As much as restaurants want to provide a calming atmosphere, with bird twitters or whatever in the background, the mood behind the scenes can be lethal. Last December, celebrity chef Gordon Ramsay rode into the downtown DownCity restaurant as their surly white knight, wielding a meat cleaver instead of a lance, hacking away at their menu for his TV show, Kitchen Nightmares. As a result, they now serve lobster mac and cheese as well as spaghetti and meatballs, and an appealing miso-glazed sea bass instead of the omnipresent shrimp scampi. Sounded like time to check it out.
There were no bluebirds chirping over my shoulders, but they would have clashed with the orange walls anyway. That orange isn't as gaudy as it might sound. It's warm and energizing, goes well with the raw brick on other walls. Banquette back cushions and rows of drop lamps are white, echoing light flooding in from high, tall windows on our midday visit. Since the general ambience was assured by the careful decor, a couple of downscale touches at lunch helped keep prices down without offending: paper napkins on the bare wood tabletop, but quality paper napkins.
Downcity | 401.331.9217 | 50 Weybosset St, Providence | Mon-Thurs, 11:30 am-3 pm, 5-10 pm; Fri-Sat, 11:30 am-3 pm, 5-11 pm; Sun, 10 am-3 pm, 5-10 pm | Major Credit Cards | Full Bar | Sidewalk-Level Accessible

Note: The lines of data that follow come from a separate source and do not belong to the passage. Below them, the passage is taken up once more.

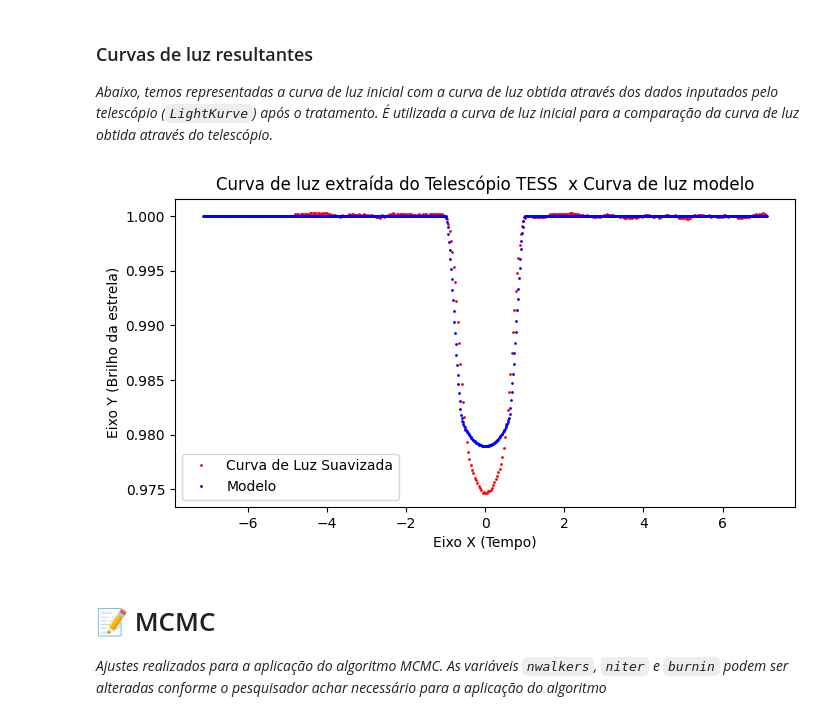
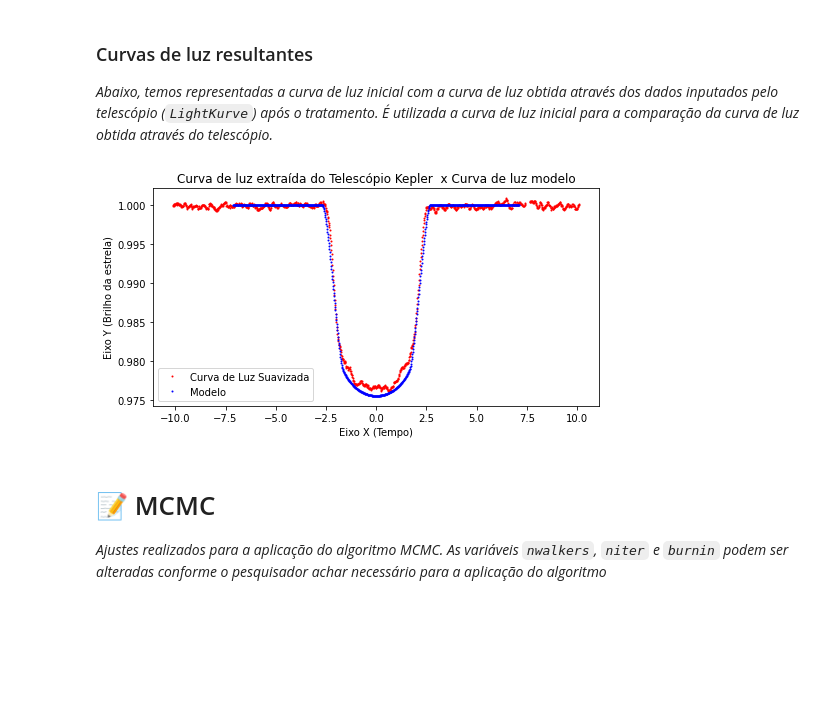
Before and after one commit to Transit-Model-CRAAM/pipelineMCMC, a Jupyter notebook: Eclipse/main-mcmc.ipynb, the cells around one changed output. Cells and saved outputs as stored; diff of their text form; code cells hidden in the pictures; blank space fills up the shorter version.

Commit message:
update: novo método para obter trânsitos

````diff
--- a/Eclipse/main-mcmc.ipynb
+++ b/Eclipse/main-mcmc.ipynb
@@ -65,6 +66,32 @@ anomalia = 0
 
 #etapa de conversão
 #raioStar, raioPlanetaRstar , semiEixoRaioStar = converte(rsun, raio_plan_Jup, semi_eixo_UA)
+# %%
+# -------------- Parâmetros de entrada --------------
+# --------------------- Estrela ---------------------
+# https://exoplanet.eu/catalog/kepler_468_b--3539/
+mission = "Kepler"
+star_name = 'Kepler-468'
+cadence = 'short'
+raio = 373. #default (pixel)
+rsun = 0.870 # raio da estrela em Rsun
+intensidadeMaxima = 240 #default
+tamanhoMatriz = 856 #default
+u1 = 0.365
+u2 = 0.080
+star_temp = 5498.0 #em Kelvin
+
+
+# --------------------- Planeta HD189733-A ---------------------
+planet_name = "Kepler-468 b"
+raio_plan_Jup = 1.308
+semi_eixo_UA = 0.226
+angulo_inclinacao = 90.60 #em graus
+periodo = 38.477 # day
+mass_planeta = 0.96 #em relacao a M de jupiter
+lua = False
+ecc = 0
+anomalia = 0
 # %% [markdown]
 ### Construção da Estrela e do Eclipse
 _Após a construção da matriz estrela e do eclipse calculado, temos a resultante da curva de luz representada graficamente abaixo._
@@ -75,7 +102,7 @@ Nx = estrela_.getNx()
 Ny = estrela_.getNy()
 raioEstrelaPixel = estrela_.getRaioStar()
 
-planeta_ = Planeta(semi_eixo_UA, raio_plan_Jup, periodo, angulo_inclinacao, ecc, anomalia, estrela_.getRaioSun(), mass_planeta)
+planeta_ = Planeta(semi_eixo_UA, raio_plan_Jup, periodo, angulo_inclinacao, ecc, anomalia, estrela_.getRaioSun(), mass_planeta, planet_name)
 
 eclipse = Eclipse(Nx, Ny, raioEstrelaPixel, estrela_, planeta_)
 estrela_.setStarName(star_name)
@@ -96,13 +123,9 @@ modelo = Modelo(estrela_, eclipse, mission)
 
 ls_model, ts_model = modelo.eclipse_model()
 
-time, flux, flux_err = modelo.rd_data(0, 0)
+lc = modelo.rd_data()
 
-modelo.setTime(time)
-modelo.setFlux(flux)
-modelo.setFluxErr(flux_err)
+transits = modelo.get_transits()
 
-x0, nt = modelo.det_x0(0)
-
-print("Numero de trânsitos ::::",nt)
+print("Numero de trânsitos ::::",len(transits))
 # %% [output]
@@ -125,7 +139,7 @@ dd = numpy.where((t_p >= -5.) & (t_p <= 5.))
 ### Visualizando todos os trânsitos
 _Rodar bloco abaixo apenas se desejar visualizar todos os trânsitos_
 # %%
-for i in range(int(nt)):
+for i in range(len(transits)):
     try:
         selectedTransit = i #transito selecionado
         time_phased, smoothed_LC = tratamento.select_transit_smooth(selectedTransit)
@@ -144,19 +172,19 @@ for i in range(int(nt)):
 _Abaixo, temos representadas a curva de luz inicial com a curva de luz obtida através dos dados inputados pelo telescópio (```LightKurve```) após o tratamento. É utilizada a curva de luz inicial para a comparação da curva de luz obtida através do telescópio._
 # %%
 # COM ESCOLHA DE TRÂNSITO
-selectedTransit = 5 #transito selecionado
+selectedTransit = 8 #transito selecionado
 time_phased, smoothed_LC = tratamento.select_transit_smooth(selectedTransit)
 
 plt.rcParams['figure.figsize']= 8, 4
 graf1,ax = plt.subplots()
 
 ax.plot(time_phased, smoothed_LC, "r.", ms=2, label='Curva de Luz Suavizada')
 ax.plot(ts_model, ls_model, "b.", ms=2, label='Modelo')
 
 
 plotLegendModel(ax, mission)
 # %% [output]
-[figure, old version]
+[figure, new version]
 # %% [markdown]
 # 📝 MCMC
 _Ajustes realizados para a aplicação do algoritmo MCMC. As variáveis ```nwalkers```, ```niter``` e ```burnin``` podem ser alteradas conforme o pesquisador achar necessário para a aplicação do algoritmo_
````
Also changed, not shown: parts of 6 cells of this notebook, 4 other files.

Before we considered the menu too carefully, my guest decided to spring for a bottle of champagne. Charles de Fère was listed, but an opened bottle of Cook's Brut was brought without our being asked. Apparently, California "champagne" is considered generic, even the ginger-ale-sweet Cook's. We got a nice bottle of New Zealand Sauvignon Blanc instead.
The menu, which is the same at lunch and dinner, is slight but selective. There are two soups, and the eight other appetizers, all but one $6 to $8, are varied and unusual (except for the honey spiced chicken wings): pork belly in Boston Bibb lettuce cups; goat cheese truffle dip with house-made potato chips. For the marinara-addicted, meatball sliders; for the lox lovers, beet-cured salmon with chive cream cheese.

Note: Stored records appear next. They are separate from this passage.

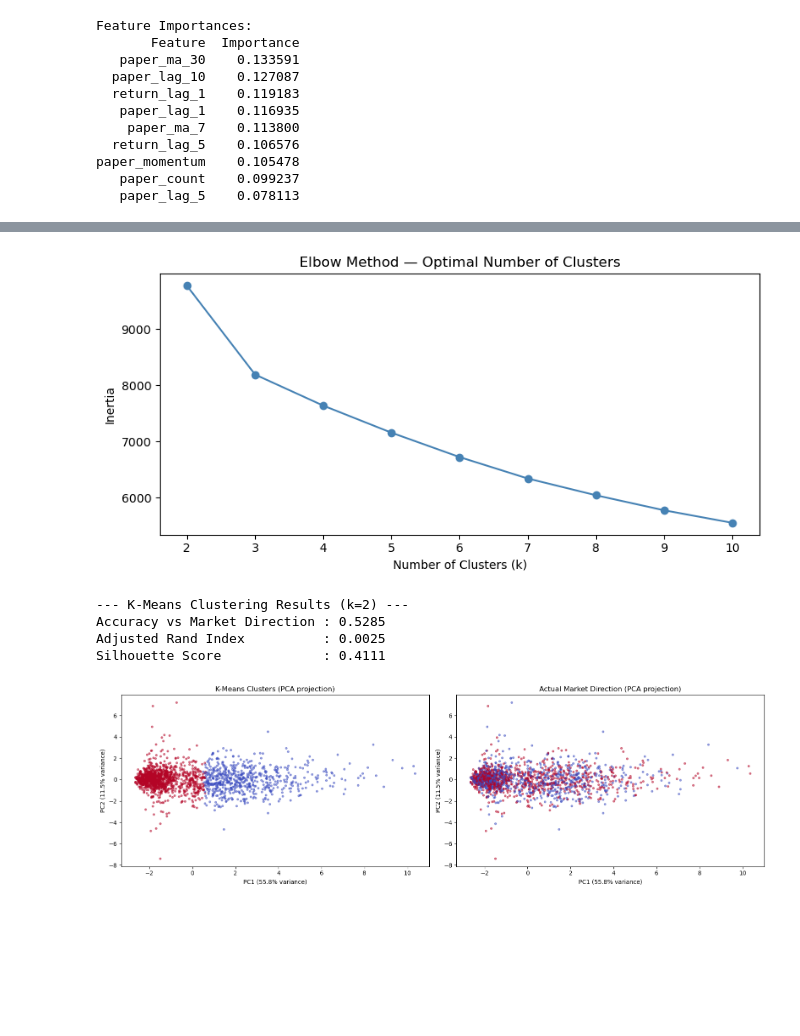
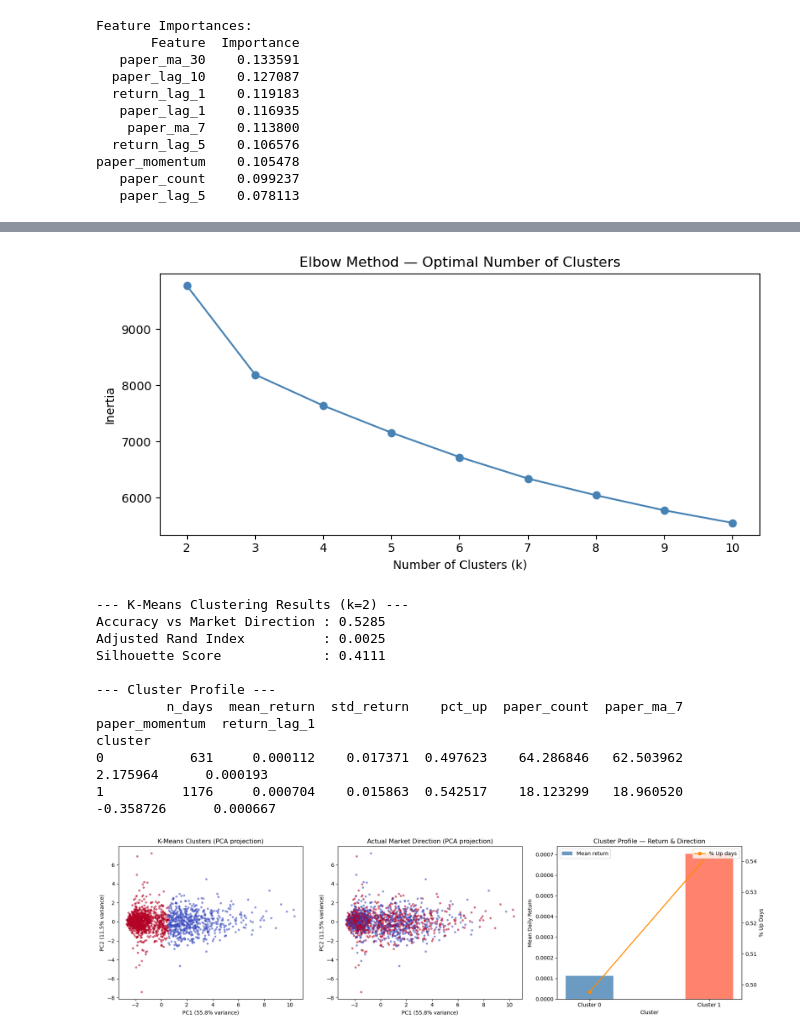
Before and after one commit to mertcaylak-glitch/DSA-210-Project, a Jupyter notebook: ML.ipynb, the cells around one changed output, grey strips where cells are left out. Drawn from its saved outputs; the diff is of its cells as text; code cells hidden in the pictures; blank space fills up the shorter version.

```diff
--- a/ML.ipynb
+++ b/ML.ipynb
@@ -684,17 +750,18 @@ return prediction.
 # %%
 # ============================================================
-# STEP 7c — K-Means Clustering
+# STEP 7c — K-Means Clustering — UPDATED (cluster profiling)
 # ============================================================
 
 from sklearn.cluster import KMeans
 from sklearn.decomposition import PCA
 from sklearn.metrics import adjusted_rand_score, silhouette_score
+from sklearn.preprocessing import StandardScaler
 
-# ── Scale features ────────────────────────────────────────
-scaler_km = StandardScaler()
+# -- Scale features --
+scaler_km   = StandardScaler()
 X_scaled_km = scaler_km.fit_transform(X)
 
-# ── Find optimal k (Elbow Method) ─────────────────────────
+# -- Find optimal k (Elbow Method) --
 inertias = []
 k_range  = range(2, 11)
 
@@ -712,51 +779,99 @@ plt.xticks(k_range)
 plt.tight_layout()
 plt.show()
 
-# ── Train with k=2 (Up / Down analogy) ───────────────────
-km_model = KMeans(n_clusters=2, random_state=42, n_init=10)
+# -- Train with k=2 --
+km_model       = KMeans(n_clusters=2, random_state=42, n_init=10)
 km_model.fit(X_scaled_km)
 cluster_labels = km_model.labels_
 
-# ── Align cluster labels with actual market direction ─────
+# -- Align cluster labels with actual market direction --
 y_binary = (y > 0).astype(int).values
 
 if cluster_labels[y_binary == 1].mean() < 0.5:
     cluster_labels = 1 - cluster_labels
 
-# ── Evaluate ──────────────────────────────────────────────
+# -- Evaluate --
 ari       = adjusted_rand_score(y_binary, cluster_labels)
 sil_score = silhouette_score(X_scaled_km, cluster_labels)
 accuracy  = (cluster_labels == y_binary).mean()
 
 print("--- K-Means Clustering Results (k=2) ---")
 print(f"Accuracy vs Market Direction : {accuracy:.4f}")
 print(f"Adjusted Rand Index          : {ari:.4f}")
 print(f"Silhouette Score             : {sil_score:.4f}")
 
-# ── PCA Visualization ─────────────────────────────────────
-pca = PCA(n_components=2)
+# -- PCA for visualization --
+pca   = PCA(n_components=2)
 X_pca = pca.fit_transform(X_scaled_km)
 
-fig, axes = plt.subplots(1, 2, figsize=(16, 5))
+# -- Attach cluster labels to original dataframe --
+df_cluster = X.copy()
+df_cluster["cluster"]      = cluster_labels
+df_cluster["daily_return"] = y.values
+df_cluster["direction"]    = (y.values > 0).astype(int)
 
+# -- Cluster profile: mean of each feature per cluster --
+profile = df_cluster.groupby("cluster").agg(
+    n_days         = ("daily_return",   "count"),
+    mean_return    = ("daily_return",   "mean"),
+    std_return     = ("daily_return",   "std"),
+    pct_up         = ("direction",      "mean"),
+    paper_count    = ("paper_count",    "mean"),
+    paper_ma_7     = ("paper_ma_7",     "mean"),
+    paper_momentum = ("paper_momentum", "mean"),
+    return_lag_1   = ("return_lag_1",   "mean"),
+).round(6)
+
+print("\n--- Cluster Profile ---")
+print(profile.to_string())
+
+# -- Visualization: 3 panels --
+fig, axes = plt.subplots(1, 3, figsize=(18, 5))
+
+# Panel 1: PCA scatter — clusters
 axes[0].scatter(X_pca[:, 0], X_pca[:, 1],
                 c=cluster_labels, cmap="coolwarm", alpha=0.5, s=10)
 axes[0].set_title("K-Means Clusters (PCA projection)")
 axes[0].set_xlabel(f"PC1 ({pca.explained_variance_ratio_[0]*100:.1f}% variance)")
 axes[0].set_ylabel(f"PC2 ({pca.explained_variance_ratio_[1]*100:.1f}% variance)")
 
+# Panel 2: PCA scatter — actual direction
 axes[1].scatter(X_pca[:, 0], X_pca[:, 1],
                 c=y_binary, cmap="coolwarm", alpha=0.5, s=10)
 axes[1].set_title("Actual Market Direction (PCA projection)")
 axes[1].set_xlabel(f"PC1 ({pca.explained_variance_ratio_[0]*100:.1f}% variance)")
 axes[1].set_ylabel(f"PC2 ({pca.explained_variance_ratio_[1]*100:.1f}% variance)")
 
+# Panel 3: Mean return & % up days per cluster
+x_pos = [0, 1]
+axes[2].bar(x_pos,
+            [profile.loc[0, "mean_return"], profile.loc[1, "mean_return"]],
+            color=["steelblue", "tomato"], alpha=0.8, width=0.4, label="Mean return")
+ax2 = axes[2].twinx()
+ax2.plot(x_pos,
+         [profile.loc[0, "pct_up"], profile.loc[1, "pct_up"]],
+         marker="o", color="darkorange", linewidth=2, label="% Up days")
+axes[2].set_title("Cluster Profile — Return & Direction")
+axes[2].set_xlabel("Cluster")
+axes[2].set_ylabel("Mean Daily Return")
+axes[2].set_xticks([0, 1])
+axes[2].set_xticklabels(["Cluster 0", "Cluster 1"])
+ax2.set_ylabel("% Up Days")
+axes[2].legend(loc="upper left")
+ax2.legend(loc="upper right")
+
 plt.tight_layout()
 plt.show()
 # %% [output]
 [figure]
 --- K-Means Clustering Results (k=2) ---
 Accuracy vs Market Direction : 0.5285
 Adjusted Rand Index          : 0.0025
 Silhouette Score             : 0.4111
+
+--- Cluster Profile ---
+         n_days  mean_return  std_return    pct_up  paper_count  paper_ma_7  paper_momentum  return_lag_1
+cluster
+0           631     0.000112    0.017371  0.497623    64.286846   62.503962        2.175964      0.000193
+1          1176     0.000704    0.015863  0.542517    18.123299   18.960520       -0.358726      0.000667
-[figure, old version]
+[figure, new version]
```
Also changed, not shown: parts of 15 cells of this notebook.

The New England clam chowder they serve is broth- rather than cream-based, always a wise decision in my book. But soon across from me was a bowl of roasted butternut squash soup. It was a generous portion for $4, and a marvel of complementary tastes. The flavor was enhanced with sage and brown butter and a plentiful swirl of maple crème fraîche. Ingenious and delicious.

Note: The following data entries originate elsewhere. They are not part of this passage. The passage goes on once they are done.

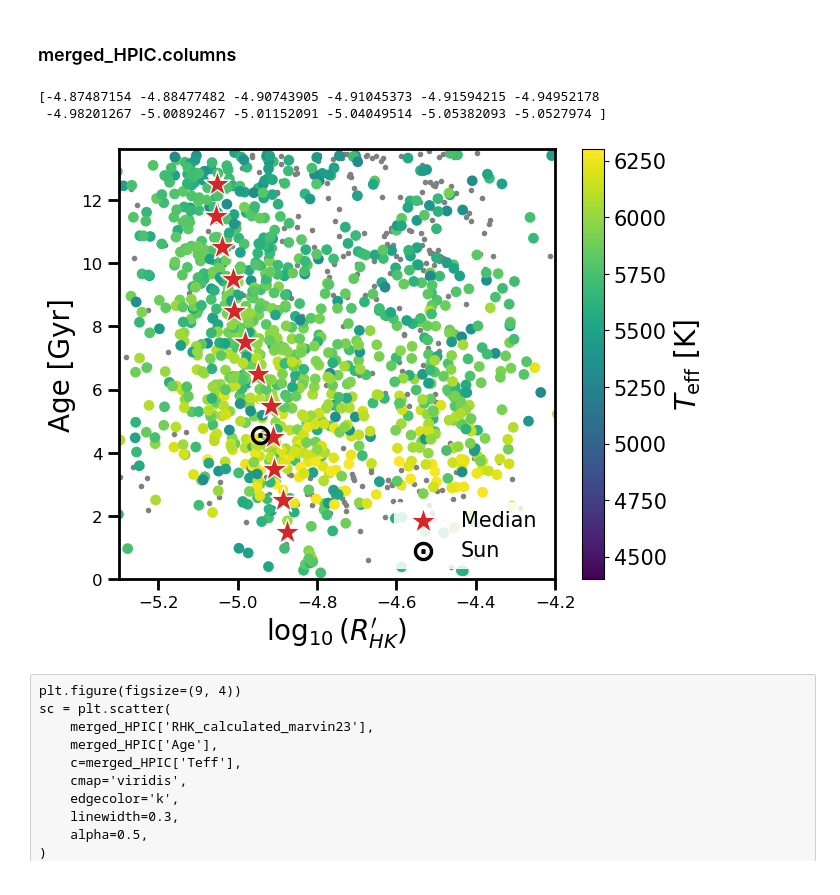
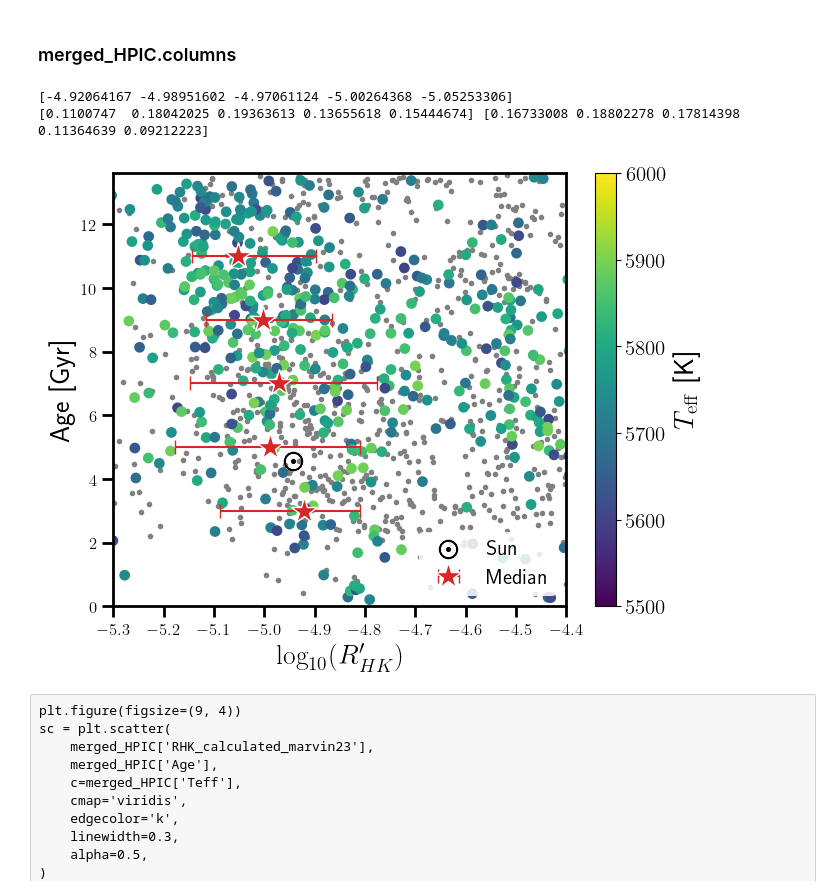
Before and after one commit to ernewton/TSS_ARC, a Jupyter notebook: TSS Activity and Rotation Catalog/Plots.ipynb, the cells around one changed output. Saved outputs shown, nothing was run; the diff lists cells and outputs as text; code cells hidden in the pictures.

Commit message:
Working on plots
Trying out things on the age-activity plot

```diff
--- a/TSS Activity and Rotation Catalog/Plots.ipynb
+++ b/TSS Activity and Rotation Catalog/Plots.ipynb
@@ -117,7 +117,7 @@ from astropy.stats import sigma_clip
 
 fig, ax = plt.subplots(figsize=(7,5.5))
 
-use = (merged_HPIC['Teff']>5300.) &  (merged_HPIC['Teff']<6300.)
+use = (merged_HPIC['Teff']>5600.) &  (merged_HPIC['Teff']<5900.)
 sc = plt.scatter(
     merged_HPIC[cname][use],
     merged_HPIC['Age'][use],
@@ -127,7 +127,7 @@ sc = plt.scatter(
     edgecolor='None',
     linewidth=0.3,
     alpha=1,
-    vmin=4400, vmax=6300
+    vmin=5500, vmax=6000
 )
 plt.plot(
     merged_HPIC[cname][~use],
@@ -147,7 +147,7 @@ for xx in ['top','bottom','left','right']:
 # ----------------------------------------------------------------------
 # Bin in 1‑Gyr intervals & reject outliers -----------------------------
 # ----------------------------------------------------------------------
-age_bins = np.arange(1, 14, 1)
+age_bins = np.arange(2, 14, 2)
 age_bin_centers = (age_bins[:-1] + age_bins[1:]) / 2.0
 
 # Prepare containers for the binned statistics
@@ -172,9 +172,8 @@ for lo, hi in zip(age_bins[:-1], age_bins[1:]):
         continue
 
     good_vals = in_bin[cname]
-    # ------------------------------------------------------------------
-    # Robust statistics for the bin
-    # ------------------------------------------------------------------
+
+    # bin statistics
     median_val = np.nanmedian(good_vals)
     p16, p84 = np.percentile(good_vals, [16, 84])
     med_RHK.append(median_val)
@@ -193,42 +192,45 @@ print(med_RHK)
 # ----------------------------------------------------------------------
 # We only plot the bins that contain at least one good point
 valid = ~np.isnan(med_RHK)
-plt.scatter(
+plt.errorbar(
     med_RHK[valid],
     age_bin_centers[valid],
-    marker='*',
-    s=400, fc='C3', ec='white',
+    xerr=[err_low[valid], err_high[valid]],
+    marker='*', ls='None',
+    ecolor='C3', capsize=5,
+    ms=20, mfc='C3', mec='white',
     label='Median' # 1‑Gyr bin median
 )
+print(err_high[valid], err_low[valid])
 
 # Optional: show how many points went into each bin
 #for x, y, n in zip(med_RHK[valid], age_bin_centers[valid], np.array(num_used)[valid]):
 #    plt.text(x, y, f'{n:d}', ha='center', va='bottom', fontsize=10, color='gray')
 
 plt.scatter(-4.9427, 4.5687, marker=r'$\odot$', c='k', s=170, label='Sun')
 
-plt.xlim(-5.3,-4.2)
+plt.xlim(-5.3,-4.4)
 ax.legend(
     loc='lower right',
     frameon=True,
     facecolor='white',
     edgecolor='none',
     framealpha=0.85,
 )
 plt.tight_layout()
 
 x = np.linspace(-4,-5.2)
 logtau = -2.*x
 #logtau = -38.053 -17.912*x - 1.6675*x**2
 #plt.plot(x, 10**logtau*1e-9, color='C3')
 
 
 plt.ylim(0,13.6)
 plt.savefig('plots/activity-age.png')
 # %% [output]
-[-4.87487154 -4.88477482 -4.90743905 -4.91045373 -4.91594215 -4.94952178
- -4.98201267 -5.00892467 -5.01152091 -5.04049514 -5.05382093 -5.0527974 ]
+[-4.92064167 -4.98951602 -4.97061124 -5.00264368 -5.05253306]
+[0.1100747  0.18042025 0.19363613 0.13655618 0.15444674] [0.16733008 0.18802278 0.17814398 0.11364639 0.09212223]
-[figure, old version]
+[figure, new version]
 # %% [raw]
 plt.figure(figsize=(9, 4))
 sc = plt.scatter(
```
Also changed, not shown: parts of 3 cells of this notebook, 6 other files.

I'm always on the lookout for calamari variations, so I couldn't pass up their offering of "spicy salty" calamari ($8). The portion was modest but adequate for two, if you forget you're in Rhode Island, the land of the automatically super-sized heap o' fried squid. There were just rings, the light crust slightly spicy but too salty for both of us (despite the warning) and not pounded to tenderness as some kitchens take the time to do. The green goddess dipping sauce, however, was tasty and diluted the saltiness perfectly. Ah-hah — the rings demand the sauce, which is kept separate rather than tossed with them so as to not spoil the crunch. Got it.